TASK PROMPT:
Search the listing below, and show each line that includes the word "docs".

ENTRIES SUPPLIED:
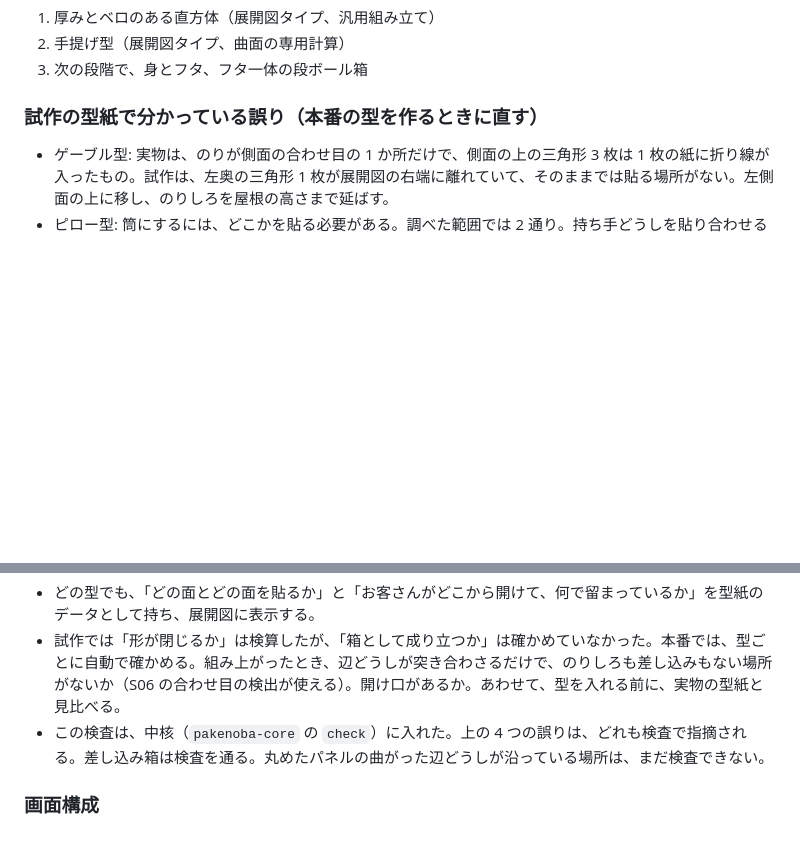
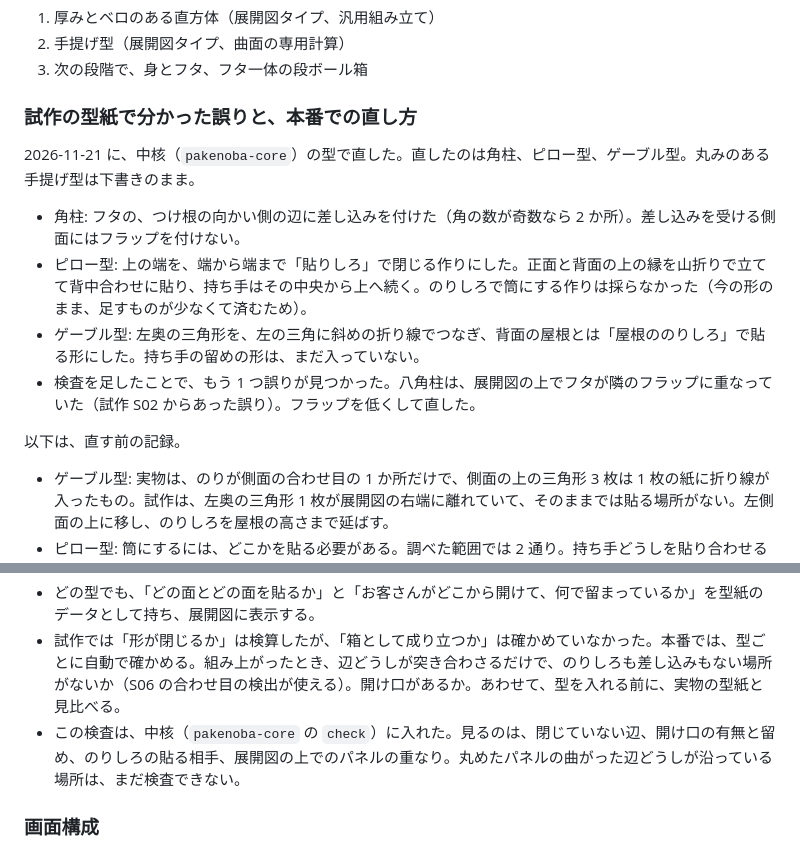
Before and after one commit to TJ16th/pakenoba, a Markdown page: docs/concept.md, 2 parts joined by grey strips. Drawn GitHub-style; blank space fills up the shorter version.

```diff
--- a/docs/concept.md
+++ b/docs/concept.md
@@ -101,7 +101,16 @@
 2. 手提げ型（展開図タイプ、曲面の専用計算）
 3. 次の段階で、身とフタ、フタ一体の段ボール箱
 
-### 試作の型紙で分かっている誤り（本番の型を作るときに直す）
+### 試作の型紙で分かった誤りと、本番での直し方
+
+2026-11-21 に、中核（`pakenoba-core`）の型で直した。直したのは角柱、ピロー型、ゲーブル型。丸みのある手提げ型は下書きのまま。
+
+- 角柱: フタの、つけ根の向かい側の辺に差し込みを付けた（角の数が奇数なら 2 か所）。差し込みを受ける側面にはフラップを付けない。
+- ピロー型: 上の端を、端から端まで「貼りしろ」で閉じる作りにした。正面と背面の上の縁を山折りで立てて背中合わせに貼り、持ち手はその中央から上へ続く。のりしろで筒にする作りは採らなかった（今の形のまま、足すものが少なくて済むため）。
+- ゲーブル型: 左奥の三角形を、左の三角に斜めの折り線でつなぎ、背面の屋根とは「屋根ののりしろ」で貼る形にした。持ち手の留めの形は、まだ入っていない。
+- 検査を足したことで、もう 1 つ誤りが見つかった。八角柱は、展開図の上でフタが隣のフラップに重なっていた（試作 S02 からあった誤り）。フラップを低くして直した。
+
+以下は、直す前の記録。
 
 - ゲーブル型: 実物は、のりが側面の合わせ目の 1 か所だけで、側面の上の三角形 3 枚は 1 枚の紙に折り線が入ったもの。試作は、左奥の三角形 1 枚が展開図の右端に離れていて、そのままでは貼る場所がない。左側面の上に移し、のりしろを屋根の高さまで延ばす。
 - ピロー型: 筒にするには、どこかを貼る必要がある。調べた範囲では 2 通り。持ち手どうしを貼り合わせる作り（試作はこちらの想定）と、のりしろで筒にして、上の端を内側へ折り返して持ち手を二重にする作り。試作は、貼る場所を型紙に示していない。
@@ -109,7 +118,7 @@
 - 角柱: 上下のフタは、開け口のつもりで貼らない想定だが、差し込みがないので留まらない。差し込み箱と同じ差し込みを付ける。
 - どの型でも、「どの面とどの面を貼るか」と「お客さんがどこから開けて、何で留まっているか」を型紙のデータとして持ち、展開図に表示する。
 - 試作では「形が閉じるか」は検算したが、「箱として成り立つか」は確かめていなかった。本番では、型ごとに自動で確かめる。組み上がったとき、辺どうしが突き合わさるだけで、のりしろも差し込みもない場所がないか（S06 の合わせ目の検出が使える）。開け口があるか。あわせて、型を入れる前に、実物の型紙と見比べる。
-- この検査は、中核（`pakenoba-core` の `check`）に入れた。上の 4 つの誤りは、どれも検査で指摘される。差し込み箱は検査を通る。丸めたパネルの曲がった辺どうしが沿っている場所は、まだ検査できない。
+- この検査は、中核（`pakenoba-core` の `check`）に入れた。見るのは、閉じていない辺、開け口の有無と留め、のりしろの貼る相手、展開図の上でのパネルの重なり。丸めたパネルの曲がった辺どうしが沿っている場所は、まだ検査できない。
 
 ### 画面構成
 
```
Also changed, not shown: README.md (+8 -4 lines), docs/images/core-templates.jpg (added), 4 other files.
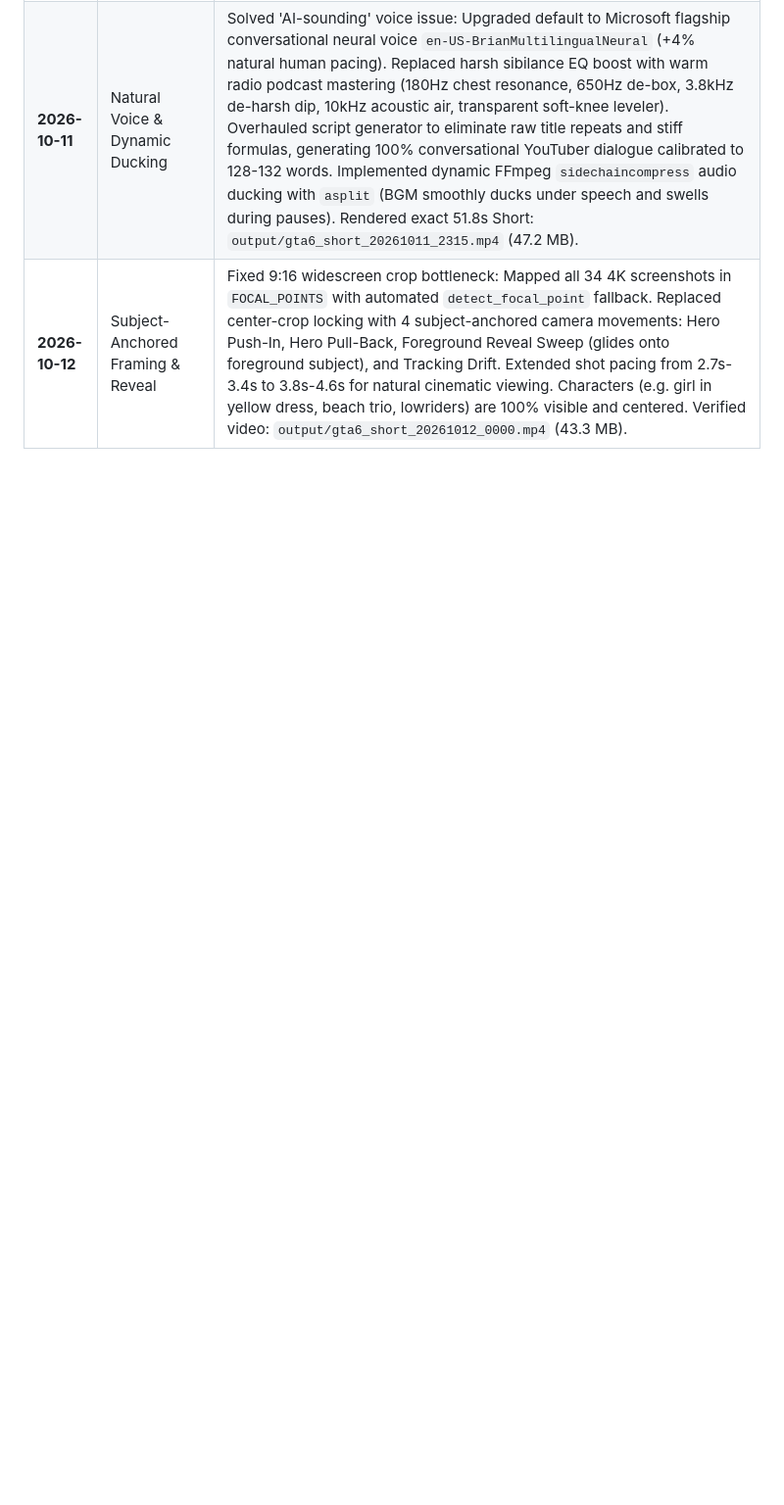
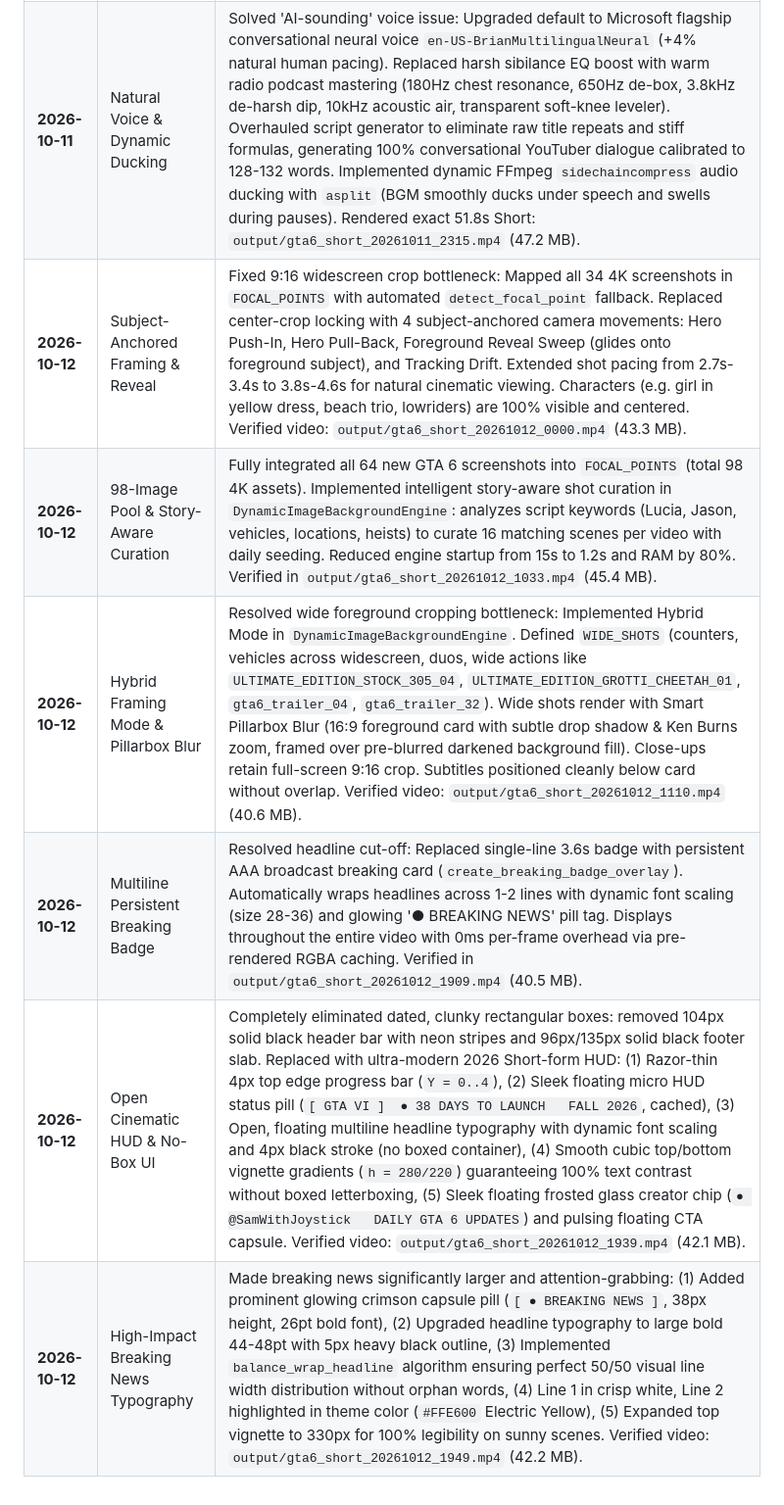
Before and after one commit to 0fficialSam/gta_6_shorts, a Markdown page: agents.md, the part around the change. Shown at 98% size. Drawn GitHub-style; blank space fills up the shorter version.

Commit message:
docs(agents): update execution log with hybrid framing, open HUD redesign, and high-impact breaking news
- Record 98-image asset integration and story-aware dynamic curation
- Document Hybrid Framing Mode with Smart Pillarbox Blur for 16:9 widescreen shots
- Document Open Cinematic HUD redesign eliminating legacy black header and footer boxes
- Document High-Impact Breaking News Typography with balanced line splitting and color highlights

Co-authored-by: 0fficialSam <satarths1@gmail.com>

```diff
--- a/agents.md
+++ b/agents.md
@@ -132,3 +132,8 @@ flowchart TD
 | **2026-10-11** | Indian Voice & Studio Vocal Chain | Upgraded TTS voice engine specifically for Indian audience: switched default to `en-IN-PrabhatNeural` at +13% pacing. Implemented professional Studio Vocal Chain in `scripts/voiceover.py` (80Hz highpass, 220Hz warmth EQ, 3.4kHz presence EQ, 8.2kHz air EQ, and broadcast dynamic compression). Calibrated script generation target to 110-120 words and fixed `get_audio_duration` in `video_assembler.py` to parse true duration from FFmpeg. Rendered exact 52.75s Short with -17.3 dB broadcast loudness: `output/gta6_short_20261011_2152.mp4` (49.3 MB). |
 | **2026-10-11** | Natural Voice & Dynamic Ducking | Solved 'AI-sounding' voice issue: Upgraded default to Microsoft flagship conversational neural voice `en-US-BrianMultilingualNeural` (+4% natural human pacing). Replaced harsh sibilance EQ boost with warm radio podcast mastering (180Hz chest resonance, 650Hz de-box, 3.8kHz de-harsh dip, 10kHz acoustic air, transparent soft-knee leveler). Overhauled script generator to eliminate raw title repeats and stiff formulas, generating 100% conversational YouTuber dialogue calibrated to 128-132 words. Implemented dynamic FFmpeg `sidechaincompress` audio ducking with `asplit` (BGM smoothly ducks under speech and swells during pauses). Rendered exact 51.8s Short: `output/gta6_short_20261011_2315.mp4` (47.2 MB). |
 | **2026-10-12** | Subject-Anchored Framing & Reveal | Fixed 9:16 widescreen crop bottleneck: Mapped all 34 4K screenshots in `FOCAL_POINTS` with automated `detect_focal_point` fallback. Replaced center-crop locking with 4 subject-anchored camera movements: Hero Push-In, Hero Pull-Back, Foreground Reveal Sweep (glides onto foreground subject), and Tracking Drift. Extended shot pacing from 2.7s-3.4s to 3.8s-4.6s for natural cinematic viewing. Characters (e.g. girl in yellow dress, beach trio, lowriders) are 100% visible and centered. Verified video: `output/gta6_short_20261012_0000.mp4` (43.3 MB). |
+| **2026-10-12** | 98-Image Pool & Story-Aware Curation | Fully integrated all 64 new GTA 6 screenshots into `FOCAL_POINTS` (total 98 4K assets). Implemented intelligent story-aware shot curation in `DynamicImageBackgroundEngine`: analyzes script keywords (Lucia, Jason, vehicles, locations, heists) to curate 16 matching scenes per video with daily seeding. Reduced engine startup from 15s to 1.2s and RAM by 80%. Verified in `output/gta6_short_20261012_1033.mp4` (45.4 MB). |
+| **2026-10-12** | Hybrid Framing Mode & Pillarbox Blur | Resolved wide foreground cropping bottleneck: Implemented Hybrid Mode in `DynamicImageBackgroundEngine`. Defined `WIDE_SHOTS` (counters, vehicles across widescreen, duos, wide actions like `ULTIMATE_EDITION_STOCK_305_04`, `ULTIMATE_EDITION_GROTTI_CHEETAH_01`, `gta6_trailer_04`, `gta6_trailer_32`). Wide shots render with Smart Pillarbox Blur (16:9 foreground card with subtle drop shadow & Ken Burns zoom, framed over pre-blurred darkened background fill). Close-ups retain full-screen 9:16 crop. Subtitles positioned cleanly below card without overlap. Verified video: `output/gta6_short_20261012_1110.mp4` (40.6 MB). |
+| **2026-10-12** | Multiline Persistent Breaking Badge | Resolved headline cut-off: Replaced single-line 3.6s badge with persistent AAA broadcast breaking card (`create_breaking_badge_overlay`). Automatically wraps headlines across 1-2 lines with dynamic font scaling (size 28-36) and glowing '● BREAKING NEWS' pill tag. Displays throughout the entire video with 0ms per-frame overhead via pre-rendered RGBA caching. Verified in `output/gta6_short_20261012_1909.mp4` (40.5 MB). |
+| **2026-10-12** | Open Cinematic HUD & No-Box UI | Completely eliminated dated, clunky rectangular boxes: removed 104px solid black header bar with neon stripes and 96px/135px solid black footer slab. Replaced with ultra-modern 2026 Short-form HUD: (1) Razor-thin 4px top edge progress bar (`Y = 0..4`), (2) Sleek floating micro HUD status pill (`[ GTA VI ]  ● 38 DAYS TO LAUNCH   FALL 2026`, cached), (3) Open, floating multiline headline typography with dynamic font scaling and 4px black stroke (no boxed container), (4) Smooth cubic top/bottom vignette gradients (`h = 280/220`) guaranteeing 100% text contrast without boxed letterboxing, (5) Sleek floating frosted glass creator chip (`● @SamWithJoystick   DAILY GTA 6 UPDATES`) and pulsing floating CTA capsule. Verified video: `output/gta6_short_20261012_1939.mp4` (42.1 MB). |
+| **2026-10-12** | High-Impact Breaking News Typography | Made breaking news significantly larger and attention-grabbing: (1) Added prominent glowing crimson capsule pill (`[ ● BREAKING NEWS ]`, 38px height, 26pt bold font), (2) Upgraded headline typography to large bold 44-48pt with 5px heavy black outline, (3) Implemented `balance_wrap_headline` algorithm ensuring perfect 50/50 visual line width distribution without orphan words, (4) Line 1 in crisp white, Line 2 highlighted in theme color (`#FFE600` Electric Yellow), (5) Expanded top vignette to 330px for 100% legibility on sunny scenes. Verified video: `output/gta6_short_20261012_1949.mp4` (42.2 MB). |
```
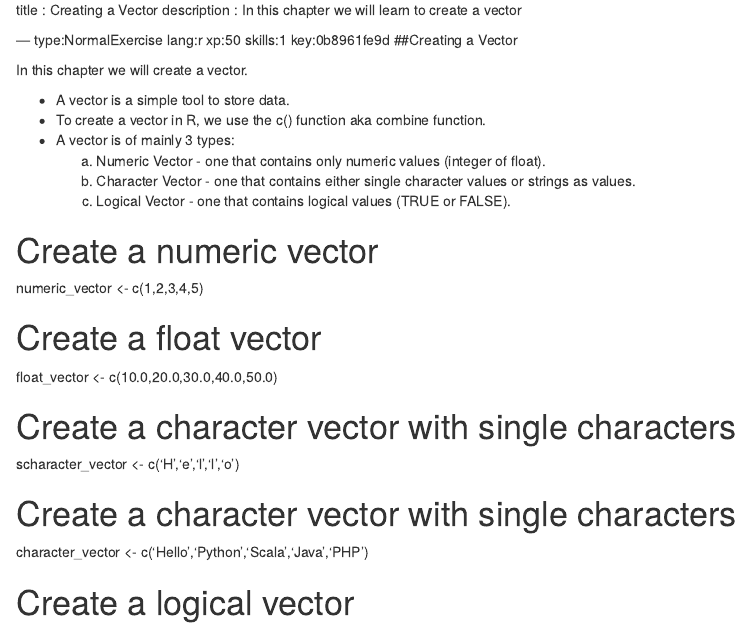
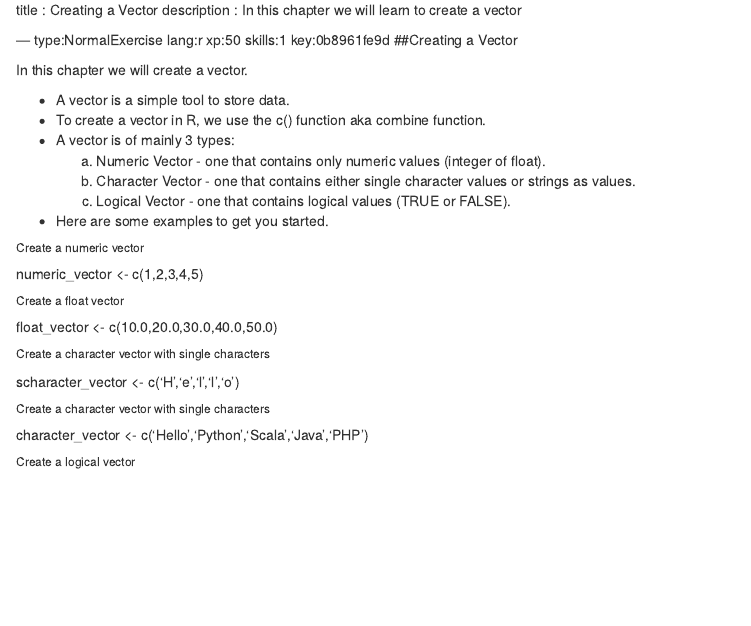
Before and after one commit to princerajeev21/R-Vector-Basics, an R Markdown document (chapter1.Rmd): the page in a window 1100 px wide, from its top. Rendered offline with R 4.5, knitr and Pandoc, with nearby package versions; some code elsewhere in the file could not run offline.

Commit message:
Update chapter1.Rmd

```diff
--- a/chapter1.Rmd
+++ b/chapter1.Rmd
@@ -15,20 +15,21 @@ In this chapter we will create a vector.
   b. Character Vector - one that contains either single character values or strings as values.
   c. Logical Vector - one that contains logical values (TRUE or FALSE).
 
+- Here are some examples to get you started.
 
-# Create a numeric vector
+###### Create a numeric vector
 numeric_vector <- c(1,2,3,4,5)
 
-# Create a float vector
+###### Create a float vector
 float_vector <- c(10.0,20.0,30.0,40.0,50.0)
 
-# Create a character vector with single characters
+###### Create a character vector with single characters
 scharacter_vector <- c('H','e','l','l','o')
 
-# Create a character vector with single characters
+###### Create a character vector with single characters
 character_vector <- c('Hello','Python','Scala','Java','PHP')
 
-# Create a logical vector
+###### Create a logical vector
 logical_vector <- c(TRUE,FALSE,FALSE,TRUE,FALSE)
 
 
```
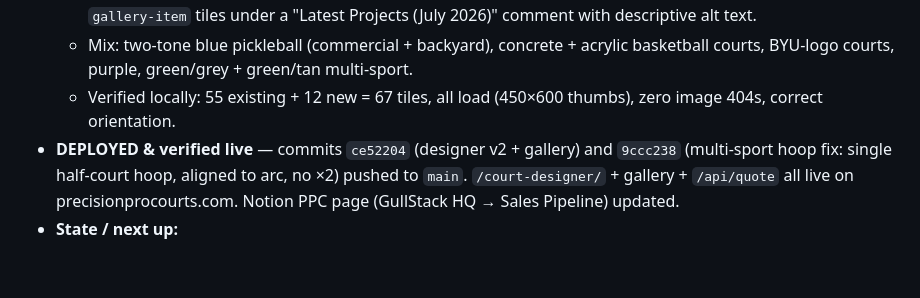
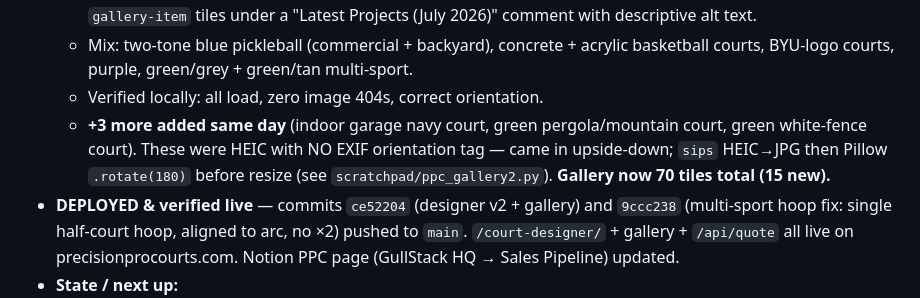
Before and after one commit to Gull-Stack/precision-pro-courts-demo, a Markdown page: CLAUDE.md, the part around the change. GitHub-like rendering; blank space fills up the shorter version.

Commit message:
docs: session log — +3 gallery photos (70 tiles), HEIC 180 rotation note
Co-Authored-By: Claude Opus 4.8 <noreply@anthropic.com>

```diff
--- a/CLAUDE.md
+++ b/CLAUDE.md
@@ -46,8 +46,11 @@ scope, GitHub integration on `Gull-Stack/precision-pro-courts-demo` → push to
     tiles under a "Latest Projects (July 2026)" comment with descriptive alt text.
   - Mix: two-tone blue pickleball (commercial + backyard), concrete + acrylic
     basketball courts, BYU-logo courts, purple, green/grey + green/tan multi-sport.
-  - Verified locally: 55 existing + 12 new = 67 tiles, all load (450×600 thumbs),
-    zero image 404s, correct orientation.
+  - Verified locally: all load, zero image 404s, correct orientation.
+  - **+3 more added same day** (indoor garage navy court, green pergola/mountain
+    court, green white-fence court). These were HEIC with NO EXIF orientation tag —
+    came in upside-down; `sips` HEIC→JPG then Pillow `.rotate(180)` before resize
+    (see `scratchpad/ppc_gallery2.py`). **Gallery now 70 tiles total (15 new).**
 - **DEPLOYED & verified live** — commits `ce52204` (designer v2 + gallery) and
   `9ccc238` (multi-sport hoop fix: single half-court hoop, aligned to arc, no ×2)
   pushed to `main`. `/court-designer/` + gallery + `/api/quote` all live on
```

TASK RESPONSE:
Before and after one commit to TJ16th/pakenoba, a Markdown page: docs/concept.md, 2 parts joined by grey strips. Drawn GitHub-style; blank space fills up the shorter version.
--- a/docs/concept.md
+++ b/docs/concept.md
Also changed, not shown: README.md (+8 -4 lines), docs/images/core-templates.jpg (added), 4 other files.
docs(agents): update execution log with hybrid framing, open HUD redesign, and high-impact breaking news
docs: session log — +3 gallery photos (70 tiles), HEIC 180 rotation note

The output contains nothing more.